We have learned that all countries face similar problems and how challenging it is for policy makers to move towards earlier intervention on the one hand and towards better integrated policy and service delivery on the other. We also heard about promising avenues in a number of countries to tackle some of the problems successfully. Let me just mention the interesting programme in Australia reaching out to disconnected young adults with mental health problems. Or the various initiatives in the UK to develop a new service culture with mental health care embedded in employment services and employment advice embedded in mental health services.
I would like to emphasise that this Forum does not mark the end of a process. It was a key step aimed at sharing the main conclusions of our work on mental health and work and to discuss where we stand; with the goal of connecting health policy makers and employment policy makers in order to discuss an issue that they can only solve together.
The way forward
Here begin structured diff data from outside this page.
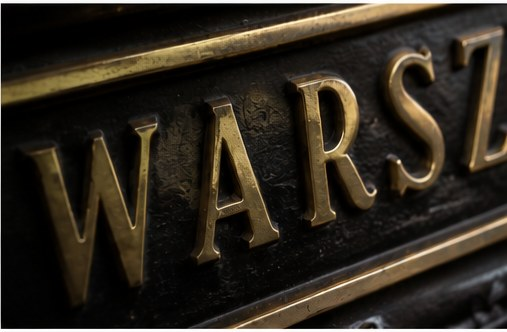
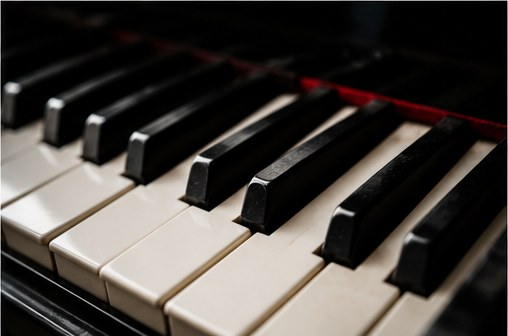
Design pass per mockup: Ephesis script for 'differently', rounded quote marks, new event covers (amber/azulejo/piano)

diff --git a/alts-redesign-home.html b/alts-redesign-home.html
@@ -55,8 +55,9 @@
   .hero-waves.left{left:-540px;bottom:-520px;width:950px}
   .hero-waves.right{right:-600px;top:-560px;width:1100px}
   .hero-inner{position:relative;z-index:3;width:100%;padding-top:150px;padding-bottom:110px;color:#fff}
+@font-face{font-family:'Ephesis';src:url('assets/Ephesis-Regular.ttf') format('truetype');font-display:swap}
   .hero h1{font-family:var(--sans);font-weight:300;font-size:clamp(44px,6.4vw,92px);line-height:1.06;letter-spacing:.01em}
-  .hero h1 em{font-family:var(--serif);font-style:italic;font-weight:500;letter-spacing:0}
+  .hero h1 em{font-family:'Ephesis',cursive;font-style:normal;font-weight:400;font-size:1.12em;letter-spacing:0}
   .hero-sub{margin-top:42px;max-width:520px}
   .hero-sub h2{font-family:var(--sans);font-weight:300;font-size:clamp(24px,2.6vw,34px);color:var(--peri-soft);line-height:1.25;margin-bottom:16px}
   .hero-sub p{font-size:18px;font-weight:500;line-height:1.75;color:#fff}
@@ -110,7 +111,7 @@
   @media(max-width:960px){.q-page{grid-template-columns:1fr}}
   .q-card{background:#fff;border-radius:14px;padding:38px 34px;box-shadow:0 18px 40px rgba(47,52,96,.10);display:flex;flex-direction:column}
   .q-mark{width:44px;margin-bottom:22px}
-  .q-mark svg{width:44px;height:34px;fill:var(--peri)}
+  .q-mark svg{width:46px;height:29px;fill:var(--peri)}
   .q-card blockquote{font-family:var(--serif);font-size:16.5px;line-height:1.65;color:var(--ink)}
   .q-div{width:64px;height:1px;background:var(--peri-soft);margin:26px 0 22px}
   .q-who{display:flex;gap:16px;align-items:center;margin-top:auto}
@@ -142,7 +143,7 @@
   .f-bottom{display:flex;justify-content:space-between;align-items:flex-end;gap:20px;flex-wrap:wrap}
   .f-bottom .copy{font-size:13px;font-weight:300;color:rgba(255,255,255,.85);line-height:1.6}
   .f-motto{font-family:var(--sans);font-weight:300;font-size:17px}
-  .f-motto em{font-family:var(--serif);font-style:italic;font-weight:500}
+  .f-motto em{font-family:'Ephesis',cursive;font-style:normal;font-weight:400;font-size:1.25em}
 
   /* ================= reveal ================= */
   .reveal{opacity:0;transform:translateY(26px);transition:opacity .8s ease,transform .8s ease}
@@ -306,7 +307,7 @@
     <div class="q-track" id="qtrack">
     <div class="q-page">
       <div class="q-card reveal">
-        <div class="q-mark"><svg viewBox="0 0 44 34"><path d="M0 34V20.4C0 14.4 1.5 9.6 4.4 6 7.3 2.3 11.6.3 17.2 0l1.6 6.2c-3.3.5-5.7 1.6-7.2 3.3-1.5 1.7-2.3 3.8-2.4 6.3H19V34H0Zm25 0V20.4c0-6 1.5-10.8 4.4-14.4C32.3 2.3 36.6.3 42.2 0l1.6 6.2c-3.3.5-5.7 1.6-7.2 3.3-1.5 1.7-2.3 3.8-2.4 6.3H44V34H25Z"/></svg></div>
+        <div class="q-mark"><svg viewBox="4 7 16 10"><path transform="rotate(180 12 12)" d="M7.17 17c.51 0 .98-.29 1.2-.74l1.42-2.84c.14-.28.21-.58.21-.89V8c0-.55-.45-1-1-1H5c-.55 0-1 .45-1 1v4c0 .55.45 1 1 1h2l-1.03 2.06c-.45.89.2 1.94 1.2 1.94zm10 0c.51 0 .98-.29 1.2-.74l1.42-2.84c.14-.28.21-.58.21-.89V8c0-.55-.45-1-1-1h-4c-.55 0-1 .45-1 1v4c0 .55.45 1 1 1h2l-1.03 2.06c-.45.89.2 1.94 1.2 1.94z"/></svg></div>
         <blockquote>«A huge thank you to the entire ALTS team for your dedication and nicely organized program! I loved this quality intimate event with well selected buyers and a good mix of one-to-one 15 minutes meetings plus entertainment. I look forward to participating in your next event and wish you all the best in your upcoming editions.»</blockquote>
         <div class="q-div"></div>
         <div class="q-who">
@@ -315,7 +316,7 @@
         </div>
       </div>
       <div class="q-card reveal">
-        <div class="q-mark"><svg viewBox="0 0 44 34"><path d="M0 34V20.4C0 14.4 1.5 9.6 4.4 6 7.3 2.3 11.6.3 17.2 0l1.6 6.2c-3.3.5-5.7 1.6-7.2 3.3-1.5 1.7-2.3 3.8-2.4 6.3H19V34H0Zm25 0V20.4c0-6 1.5-10.8 4.4-14.4C32.3 2.3 36.6.3 42.2 0l1.6 6.2c-3.3.5-5.7 1.6-7.2 3.3-1.5 1.7-2.3 3.8-2.4 6.3H44V34H25Z"/></svg></div>
+        <div class="q-mark"><svg viewBox="4 7 16 10"><path transform="rotate(180 12 12)" d="M7.17 17c.51 0 .98-.29 1.2-.74l1.42-2.84c.14-.28.21-.58.21-.89V8c0-.55-.45-1-1-1H5c-.55 0-1 .45-1 1v4c0 .55.45 1 1 1h2l-1.03 2.06c-.45.89.2 1.94 1.2 1.94zm10 0c.51 0 .98-.29 1.2-.74l1.42-2.84c.14-.28.21-.58.21-.89V8c0-.55-.45-1-1-1h-4c-.55 0-1 .45-1 1v4c0 .55.45 1 1 1h2l-1.03 2.06c-.45.89.2 1.94 1.2 1.94z"/></svg></div>
         <blockquote>«It was a fantastic show and very well organised, the team did a great job. The Exhibitors were a good variety and I enjoyed that the meetings did not feel rushed. The hotel served as a great venue for the meetings. The evening events were of a very good standard. All in all a great show, and I look forward to the next one!»</blockquote>
         <div class="q-div"></div>
         <div class="q-who">
@@ -324,7 +325,7 @@
         </div>
       </div>
       <div class="q-card reveal">
-        <div class="q-mark"><svg viewBox="0 0 44 34"><path d="M0 34V20.4C0 14.4 1.5 9.6 4.4 6 7.3 2.3 11.6.3 17.2 0l1.6 6.2c-3.3.5-5.7 1.6-7.2 3.3-1.5 1.7-2.3 3.8-2.4 6.3H19V34H0Zm25 0V20.4c0-6 1.5-10.8 4.4-14.4C32.3 2.3 36.6.3 42.2 0l1.6 6.2c-3.3.5-5.7 1.6-7.2 3.3-1.5 1.7-2.3 3.8-2.4 6.3H44V34H25Z"/></svg></div>
+        <div class="q-mark"><svg viewBox="4 7 16 10"><path transform="rotate(180 12 12)" d="M7.17 17c.51 0 .98-.29 1.2-.74l1.42-2.84c.14-.28.21-.58.21-.89V8c0-.55-.45-1-1-1H5c-.55 0-1 .45-1 1v4c0 .55.45 1 1 1h2l-1.03 2.06c-.45.89.2 1.94 1.2 1.94zm10 0c.51 0 .98-.29 1.2-.74l1.42-2.84c.14-.28.21-.58.21-.89V8c0-.55-.45-1-1-1h-4c-.55 0-1 .45-1 1v4c0 .55.45 1 1 1h2l-1.03 2.06c-.45.89.2 1.94 1.2 1.94z"/></svg></div>
         <blockquote>«Working with ALTS has been a fantastic experience. The events are well-organized, informative, and provide valuable networking opportunities. I've gained valuable insights and connections that have positively impacted our work.»</blockquote>
         <div class="q-div"></div>
         <div class="q-who">
@@ -335,7 +336,7 @@
     </div><!-- /q-page 1 -->
     <div class="q-page">
       <div class="q-card">
-        <div class="q-mark"><svg viewBox="0 0 44 34"><path d="M0 34V20.4C0 14.4 1.5 9.6 4.4 6 7.3 2.3 11.6.3 17.2 0l1.6 6.2c-3.3.5-5.7 1.6-7.2 3.3-1.5 1.7-2.3 3.8-2.4 6.3H19V34H0Zm25 0V20.4c0-6 1.5-10.8 4.4-14.4C32.3 2.3 36.6.3 42.2 0l1.6 6.2c-3.3.5-5.7 1.6-7.2 3.3-1.5 1.7-2.3 3.8-2.4 6.3H44V34H25Z"/></svg></div>
+        <div class="q-mark"><svg viewBox="4 7 16 10"><path transform="rotate(180 12 12)" d="M7.17 17c.51 0 .98-.29 1.2-.74l1.42-2.84c.14-.28.21-.58.21-.89V8c0-.55-.45-1-1-1H5c-.55 0-1 .45-1 1v4c0 .55.45 1 1 1h2l-1.03 2.06c-.45.89.2 1.94 1.2 1.94zm10 0c.51 0 .98-.29 1.2-.74l1.42-2.84c.14-.28.21-.58.21-.89V8c0-.55-.45-1-1-1h-4c-.55 0-1 .45-1 1v4c0 .55.45 1 1 1h2l-1.03 2.06c-.45.89.2 1.94 1.2 1.94z"/></svg></div>
         <blockquote>«Participating in ALTS as a supplier has been a highly positive experience. The events are well-organized, with a professional yet relaxed atmosphere that fosters quality connections with travel advisors and industry professionals. Logistics are smooth, and the team behind ALTS is supportive, responsive, and detail oriented.»</blockquote>
         <div class="q-div"></div>
         <div class="q-who">
@@ -344,7 +345,7 @@
         </div>
       </div>
       <div class="q-card">
-        <div class="q-mark"><svg viewBox="0 0 44 34"><path d="M0 34V20.4C0 14.4 1.5 9.6 4.4 6 7.3 2.3 11.6.3 17.2 0l1.6 6.2c-3.3.5-5.7 1.6-7.2 3.3-1.5 1.7-2.3 3.8-2.4 6.3H19V34H0Zm25 0V20.4c0-6 1.5-10.8 4.4-14.4C32.3 2.3 36.6.3 42.2 0l1.6 6.2c-3.3.5-5.7 1.6-7.2 3.3-1.5 1.7-2.3 3.8-2.4 6.3H44V34H25Z"/></svg></div>
+        <div class="q-mark"><svg viewBox="4 7 16 10"><path transform="rotate(180 12 12)" d="M7.17 17c.51 0 .98-.29 1.2-.74l1.42-2.84c.14-.28.21-.58.21-.89V8c0-.55-.45-1-1-1H5c-.55 0-1 .45-1 1v4c0 .55.45 1 1 1h2l-1.03 2.06c-.45.89.2 1.94 1.2 1.94zm10 0c.51 0 .98-.29 1.2-.74l1.42-2.84c.14-.28.21-.58.21-.89V8c0-.55-.45-1-1-1h-4c-.55 0-1 .45-1 1v4c0 .55.45 1 1 1h2l-1.03 2.06c-.45.89.2 1.94 1.2 1.94z"/></svg></div>
         <blockquote>«After nearly 15 years in this industry, I have to congratulate you, in all caps, for the incredible work you did. The quality of the suppliers, the flawless organization and scheduling, and the overall standard of the event were truly remarkable. I cherish many moments from this professional gathering and deeply value the meaningful connections I made.»</blockquote>
         <div class="q-div"></div>
         <div class="q-who">
@@ -353,7 +354,7 @@
         </div>
       </div>
       <div class="q-card">
-        <div class="q-mark"><svg viewBox="0 0 44 34"><path d="M0 34V20.4C0 14.4 1.5 9.6 4.4 6 7.3 2.3 11.6.3 17.2 0l1.6 6.2c-3.3.5-5.7 1.6-7.2 3.3-1.5 1.7-2.3 3.8-2.4 6.3H19V34H0Zm25 0V20.4c0-6 1.5-10.8 4.4-14.4C32.3 2.3 36.6.3 42.2 0l1.6 6.2c-3.3.5-5.7 1.6-7.2 3.3-1.5 1.7-2.3 3.8-2.4 6.3H44V34H25Z"/></svg></div>
+        <div class="q-mark"><svg viewBox="4 7 16 10"><path transform="rotate(180 12 12)" d="M7.17 17c.51 0 .98-.29 1.2-.74l1.42-2.84c.14-.28.21-.58.21-.89V8c0-.55-.45-1-1-1H5c-.55 0-1 .45-1 1v4c0 .55.45 1 1 1h2l-1.03 2.06c-.45.89.2 1.94 1.2 1.94zm10 0c.51 0 .98-.29 1.2-.74l1.42-2.84c.14-.28.21-.58.21-.89V8c0-.55-.45-1-1-1h-4c-.55 0-1 .45-1 1v4c0 .55.45 1 1 1h2l-1.03 2.06c-.45.89.2 1.94 1.2 1.94z"/></svg></div>
         <blockquote>«ALTS was an excellent opportunity to connect with high-quality, relevant suppliers who truly match the interests and needs of my clients. The event was perfectly organized, with a wonderful venue and a relaxed, yet professional atmosphere. I left feeling energized and confident about the partnerships and opportunities ahead.»</blockquote>
         <div class="q-div"></div>
         <div class="q-who">

diff --git a/index.html b/index.html
@@ -55,8 +55,9 @@
   .hero-waves.left{left:-540px;bottom:-520px;width:950px}
   .hero-waves.right{right:-600px;top:-560px;width:1100px}
   .hero-inner{position:relative;z-index:3;width:100%;padding-top:150px;padding-bottom:110px;color:#fff}
+@font-face{font-family:'Ephesis';src:url('assets/Ephesis-Regular.ttf') format('truetype');font-display:swap}
   .hero h1{font-family:var(--sans);font-weight:300;font-size:clamp(44px,6.4vw,92px);line-height:1.06;letter-spacing:.01em}
-  .hero h1 em{font-family:var(--serif);font-style:italic;font-weight:500;letter-spacing:0}
+  .hero h1 em{font-family:'Ephesis',cursive;font-style:normal;font-weight:400;font-size:1.12em;letter-spacing:0}
   .hero-sub{margin-top:42px;max-width:520px}
   .hero-sub h2{font-family:var(--sans);font-weight:300;font-size:clamp(24px,2.6vw,34px);color:var(--peri-soft);line-height:1.25;margin-bottom:16px}
   .hero-sub p{font-size:18px;font-weight:500;line-height:1.75;color:#fff}
@@ -110,7 +111,7 @@
   @media(max-width:960px){.q-page{grid-template-columns:1fr}}
   .q-card{background:#fff;border-radius:14px;padding:38px 34px;box-shadow:0 18px 40px rgba(47,52,96,.10);display:flex;flex-direction:column}
   .q-mark{width:44px;margin-bottom:22px}
-  .q-mark svg{width:44px;height:34px;fill:var(--peri)}
+  .q-mark svg{width:46px;height:29px;fill:var(--peri)}
   .q-card blockquote{font-family:var(--serif);font-size:16.5px;line-height:1.65;color:var(--ink)}
   .q-div{width:64px;height:1px;background:var(--peri-soft);margin:26px 0 22px}
   .q-who{display:flex;gap:16px;align-items:center;margin-top:auto}
@@ -142,7 +143,7 @@
   .f-bottom{display:flex;justify-content:space-between;align-items:flex-end;gap:20px;flex-wrap:wrap}
   .f-bottom .copy{font-size:13px;font-weight:300;color:rgba(255,255,255,.85);line-height:1.6}
   .f-motto{font-family:var(--sans);font-weight:300;font-size:17px}
-  .f-motto em{font-family:var(--serif);font-style:italic;font-weight:500}
+  .f-motto em{font-family:'Ephesis',cursive;font-style:normal;font-weight:400;font-size:1.25em}
 
   /* ================= reveal ================= */
   .reveal{opacity:0;transform:translateY(26px);transition:opacity .8s ease,transform .8s ease}
@@ -306,7 +307,7 @@
     <div class="q-track" id="qtrack">
     <div class="q-page">
       <div class="q-card reveal">
-        <div class="q-mark"><svg viewBox="0 0 44 34"><path d="M0 34V20.4C0 14.4 1.5 9.6 4.4 6 7.3 2.3 11.6.3 17.2 0l1.6 6.2c-3.3.5-5.7 1.6-7.2 3.3-1.5 1.7-2.3 3.8-2.4 6.3H19V34H0Zm25 0V20.4c0-6 1.5-10.8 4.4-14.4C32.3 2.3 36.6.3 42.2 0l1.6 6.2c-3.3.5-5.7 1.6-7.2 3.3-1.5 1.7-2.3 3.8-2.4 6.3H44V34H25Z"/></svg></div>
+        <div class="q-mark"><svg viewBox="4 7 16 10"><path transform="rotate(180 12 12)" d="M7.17 17c.51 0 .98-.29 1.2-.74l1.42-2.84c.14-.28.21-.58.21-.89V8c0-.55-.45-1-1-1H5c-.55 0-1 .45-1 1v4c0 .55.45 1 1 1h2l-1.03 2.06c-.45.89.2 1.94 1.2 1.94zm10 0c.51 0 .98-.29 1.2-.74l1.42-2.84c.14-.28.21-.58.21-.89V8c0-.55-.45-1-1-1h-4c-.55 0-1 .45-1 1v4c0 .55.45 1 1 1h2l-1.03 2.06c-.45.89.2 1.94 1.2 1.94z"/></svg></div>
         <blockquote>«A huge thank you to the entire ALTS team for your dedication and nicely organized program! I loved this quality intimate event with well selected buyers and a good mix of one-to-one 15 minutes meetings plus entertainment. I look forward to participating in your next event and wish you all the best in your upcoming editions.»</blockquote>
         <div class="q-div"></div>
         <div class="q-who">
@@ -315,7 +316,7 @@
         </div>
       </div>
       <div class="q-card reveal">
-        <div class="q-mark"><svg viewBox="0 0 44 34"><path d="M0 34V20.4C0 14.4 1.5 9.6 4.4 6 7.3 2.3 11.6.3 17.2 0l1.6 6.2c-3.3.5-5.7 1.6-7.2 3.3-1.5 1.7-2.3 3.8-2.4 6.3H19V34H0Zm25 0V20.4c0-6 1.5-10.8 4.4-14.4C32.3 2.3 36.6.3 42.2 0l1.6 6.2c-3.3.5-5.7 1.6-7.2 3.3-1.5 1.7-2.3 3.8-2.4 6.3H44V34H25Z"/></svg></div>
+        <div class="q-mark"><svg viewBox="4 7 16 10"><path transform="rotate(180 12 12)" d="M7.17 17c.51 0 .98-.29 1.2-.74l1.42-2.84c.14-.28.21-.58.21-.89V8c0-.55-.45-1-1-1H5c-.55 0-1 .45-1 1v4c0 .55.45 1 1 1h2l-1.03 2.06c-.45.89.2 1.94 1.2 1.94zm10 0c.51 0 .98-.29 1.2-.74l1.42-2.84c.14-.28.21-.58.21-.89V8c0-.55-.45-1-1-1h-4c-.55 0-1 .45-1 1v4c0 .55.45 1 1 1h2l-1.03 2.06c-.45.89.2 1.94 1.2 1.94z"/></svg></div>
         <blockquote>«It was a fantastic show and very well organised, the team did a great job. The Exhibitors were a good variety and I enjoyed that the meetings did not feel rushed. The hotel served as a great venue for the meetings. The evening events were of a very good standard. All in all a great show, and I look forward to the next one!»</blockquote>
         <div class="q-div"></div>
         <div class="q-who">
@@ -324,7 +325,7 @@
         </div>
       </div>
       <div class="q-card reveal">
-        <div class="q-mark"><svg viewBox="0 0 44 34"><path d="M0 34V20.4C0 14.4 1.5 9.6 4.4 6 7.3 2.3 11.6.3 17.2 0l1.6 6.2c-3.3.5-5.7 1.6-7.2 3.3-1.5 1.7-2.3 3.8-2.4 6.3H19V34H0Zm25 0V20.4c0-6 1.5-10.8 4.4-14.4C32.3 2.3 36.6.3 42.2 0l1.6 6.2c-3.3.5-5.7 1.6-7.2 3.3-1.5 1.7-2.3 3.8-2.4 6.3H44V34H25Z"/></svg></div>
+        <div class="q-mark"><svg viewBox="4 7 16 10"><path transform="rotate(180 12 12)" d="M7.17 17c.51 0 .98-.29 1.2-.74l1.42-2.84c.14-.28.21-.58.21-.89V8c0-.55-.45-1-1-1H5c-.55 0-1 .45-1 1v4c0 .55.45 1 1 1h2l-1.03 2.06c-.45.89.2 1.94 1.2 1.94zm10 0c.51 0 .98-.29 1.2-.74l1.42-2.84c.14-.28.21-.58.21-.89V8c0-.55-.45-1-1-1h-4c-.55 0-1 .45-1 1v4c0 .55.45 1 1 1h2l-1.03 2.06c-.45.89.2 1.94 1.2 1.94z"/></svg></div>
         <blockquote>«Working with ALTS has been a fantastic experience. The events are well-organized, informative, and provide valuable networking opportunities. I've gained valuable insights and connections that have positively impacted our work.»</blockquote>
         <div class="q-div"></div>
         <div class="q-who">
@@ -335,7 +336,7 @@
     </div><!-- /q-page 1 -->
     <div class="q-page">
       <div class="q-card">
-        <div class="q-mark"><svg viewBox="0 0 44 34"><path d="M0 34V20.4C0 14.4 1.5 9.6 4.4 6 7.3 2.3 11.6.3 17.2 0l1.6 6.2c-3.3.5-5.7 1.6-7.2 3.3-1.5 1.7-2.3 3.8-2.4 6.3H19V34H0Zm25 0V20.4c0-6 1.5-10.8 4.4-14.4C32.3 2.3 36.6.3 42.2 0l1.6 6.2c-3.3.5-5.7 1.6-7.2 3.3-1.5 1.7-2.3 3.8-2.4 6.3H44V34H25Z"/></svg></div>
+        <div class="q-mark"><svg viewBox="4 7 16 10"><path transform="rotate(180 12 12)" d="M7.17 17c.51 0 .98-.29 1.2-.74l1.42-2.84c.14-.28.21-.58.21-.89V8c0-.55-.45-1-1-1H5c-.55 0-1 .45-1 1v4c0 .55.45 1 1 1h2l-1.03 2.06c-.45.89.2 1.94 1.2 1.94zm10 0c.51 0 .98-.29 1.2-.74l1.42-2.84c.14-.28.21-.58.21-.89V8c0-.55-.45-1-1-1h-4c-.55 0-1 .45-1 1v4c0 .55.45 1 1 1h2l-1.03 2.06c-.45.89.2 1.94 1.2 1.94z"/></svg></div>
         <blockquote>«Participating in ALTS as a supplier has been a highly positive experience. The events are well-organized, with a professional yet relaxed atmosphere that fosters quality connections with travel advisors and industry professionals. Logistics are smooth, and the team behind ALTS is supportive, responsive, and detail oriented.»</blockquote>
         <div class="q-div"></div>
         <div class="q-who">
@@ -344,7 +345,7 @@
         </div>
       </div>
       <div class="q-card">
-        <div class="q-mark"><svg viewBox="0 0 44 34"><path d="M0 34V20.4C0 14.4 1.5 9.6 4.4 6 7.3 2.3 11.6.3 17.2 0l1.6 6.2c-3.3.5-5.7 1.6-7.2 3.3-1.5 1.7-2.3 3.8-2.4 6.3H19V34H0Zm25 0V20.4c0-6 1.5-10.8 4.4-14.4C32.3 2.3 36.6.3 42.2 0l1.6 6.2c-3.3.5-5.7 1.6-7.2 3.3-1.5 1.7-2.3 3.8-2.4 6.3H44V34H25Z"/></svg></div>
+        <div class="q-mark"><svg viewBox="4 7 16 10"><path transform="rotate(180 12 12)" d="M7.17 17c.51 0 .98-.29 1.2-.74l1.42-2.84c.14-.28.21-.58.21-.89V8c0-.55-.45-1-1-1H5c-.55 0-1 .45-1 1v4c0 .55.45 1 1 1h2l-1.03 2.06c-.45.89.2 1.94 1.2 1.94zm10 0c.51 0 .98-.29 1.2-.74l1.42-2.84c.14-.28.21-.58.21-.89V8c0-.55-.45-1-1-1h-4c-.55 0-1 .45-1 1v4c0 .55.45 1 1 1h2l-1.03 2.06c-.45.89.2 1.94 1.2 1.94z"/></svg></div>
         <blockquote>«After nearly 15 years in this industry, I have to congratulate you, in all caps, for the incredible work you did. The quality of the suppliers, the flawless organization and scheduling, and the overall standard of the event were truly remarkable. I cherish many moments from this professional gathering and deeply value the meaningful connections I made.»</blockquote>
         <div class="q-div"></div>
         <div class="q-who">
@@ -353,7 +354,7 @@
         </div>
       </div>
       <div class="q-card">
-        <div class="q-mark"><svg viewBox="0 0 44 34"><path d="M0 34V20.4C0 14.4 1.5 9.6 4.4 6 7.3 2.3 11.6.3 17.2 0l1.6 6.2c-3.3.5-5.7 1.6-7.2 3.3-1.5 1.7-2.3 3.8-2.4 6.3H19V34H0Zm25 0V20.4c0-6 1.5-10.8 4.4-14.4C32.3 2.3 36.6.3 42.2 0l1.6 6.2c-3.3.5-5.7 1.6-7.2 3.3-1.5 1.7-2.3 3.8-2.4 6.3H44V34H25Z"/></svg></div>
+        <div class="q-mark"><svg viewBox="4 7 16 10"><path transform="rotate(180 12 12)" d="M7.17 17c.51 0 .98-.29 1.2-.74l1.42-2.84c.14-.28.21-.58.21-.89V8c0-.55-.45-1-1-1H5c-.55 0-1 .45-1 1v4c0 .55.45 1 1 1h2l-1.03 2.06c-.45.89.2 1.94 1.2 1.94zm10 0c.51 0 .98-.29 1.2-.74l1.42-2.84c.14-.28.21-.58.21-.89V8c0-.55-.45-1-1-1h-4c-.55 0-1 .45-1 1v4c0 .55.45 1 1 1h2l-1.03 2.06c-.45.89.2 1.94 1.2 1.94z"/></svg></div>
         <blockquote>«ALTS was an excellent opportunity to connect with high-quality, relevant suppliers who truly match the interests and needs of my clients. The event was perfectly organized, with a wonderful venue and a relaxed, yet professional atmosphere. I left feeling energized and confident about the partnerships and opportunities ahead.»</blockquote>
         <div class="q-div"></div>
         <div class="q-who">

diff --git a/alts-event-uk-eu-lisbon.html b/alts-event-uk-eu-lisbon.html
@@ -151,7 +151,8 @@
   .f-bottom{display:flex;justify-content:space-between;align-items:flex-end;gap:20px;flex-wrap:wrap;font-size:13px}
   .f-bottom .copy{font-weight:300;color:rgba(255,255,255,.85);line-height:1.6}
   .f-motto{font-weight:300;font-size:17px}
-  .f-motto em{font-family:var(--serif);font-style:italic;font-weight:500}
+  @font-face{font-family:'Ephesis';src:url('assets/Ephesis-Regular.ttf') format('truetype');font-display:swap}
+  .f-motto em{font-family:'Ephesis',cursive;font-style:normal;font-weight:400;font-size:1.25em}
 
   .reveal{opacity:0;transform:translateY(26px);transition:opacity .8s ease,transform .8s ease}
   .reveal.on{opacity:1;transform:none}

diff --git a/assets/alts.css b/assets/alts.css
@@ -1,3 +1,4 @@
+@font-face{font-family:'Ephesis';src:url('Ephesis-Regular.ttf') format('truetype');font-display:swap}
 /* ALTS redesign — shared styles */
 :root{
   --peri:#8A8FD4;
@@ -259,7 +260,7 @@ footer hr{border:none;border-top:1px solid rgba(255,255,255,.25);margin:34px 0}
 .f-bottom{display:flex;justify-content:space-between;align-items:flex-end;gap:20px;flex-wrap:wrap;font-size:13px}
 .f-bottom .copy{font-weight:300;color:rgba(255,255,255,.85);line-height:1.6}
 .f-motto{font-weight:300;font-size:17px}
-.f-motto em{font-family:var(--serif);font-style:italic;font-weight:500}
+.f-motto em{font-family:'Ephesis',cursive;font-style:normal;font-weight:400;font-size:1.25em}
 
 /* ---------- reveal ---------- */
 .reveal{opacity:0;transform:translateY(26px);transition:opacity .8s ease,transform .8s ease}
By comparing practices across countries, and holding each other to account for our successes and failures, we can make sure that this is a topic that remains on the international agenda for some years to come. We at the OECD are prepared to continue our efforts to review progress and identify promising practices to share; we will continue to sound the alarm when we think that countries’ efforts are coming up short. But more than that, we will help you learn from the experiences in other countries, as I hope you have today.
Building on its considerable experience and credible reputation in this field, the OECD will continue its work on mental health and work. Our commitment is to help countries work outtheimplications of our policy conclusions for their specific situation; to implement policy change;and more generally to push this important economic and social agenda forward.
Ladies and Gentlemen, it was a great pleasure for me to take part in this Forum today. In closing, I would like to thank the two teams, one from the Dutch ministries and the other from the OECD, for organising such an inspiring event, and for working together so closely and effectively.
Let me invite the Vice Prime Minister and Minister of Social Affairs and Employment in the Netherlands, Mr Lodewijk Asscher, one of our hosts today, to close the Forum.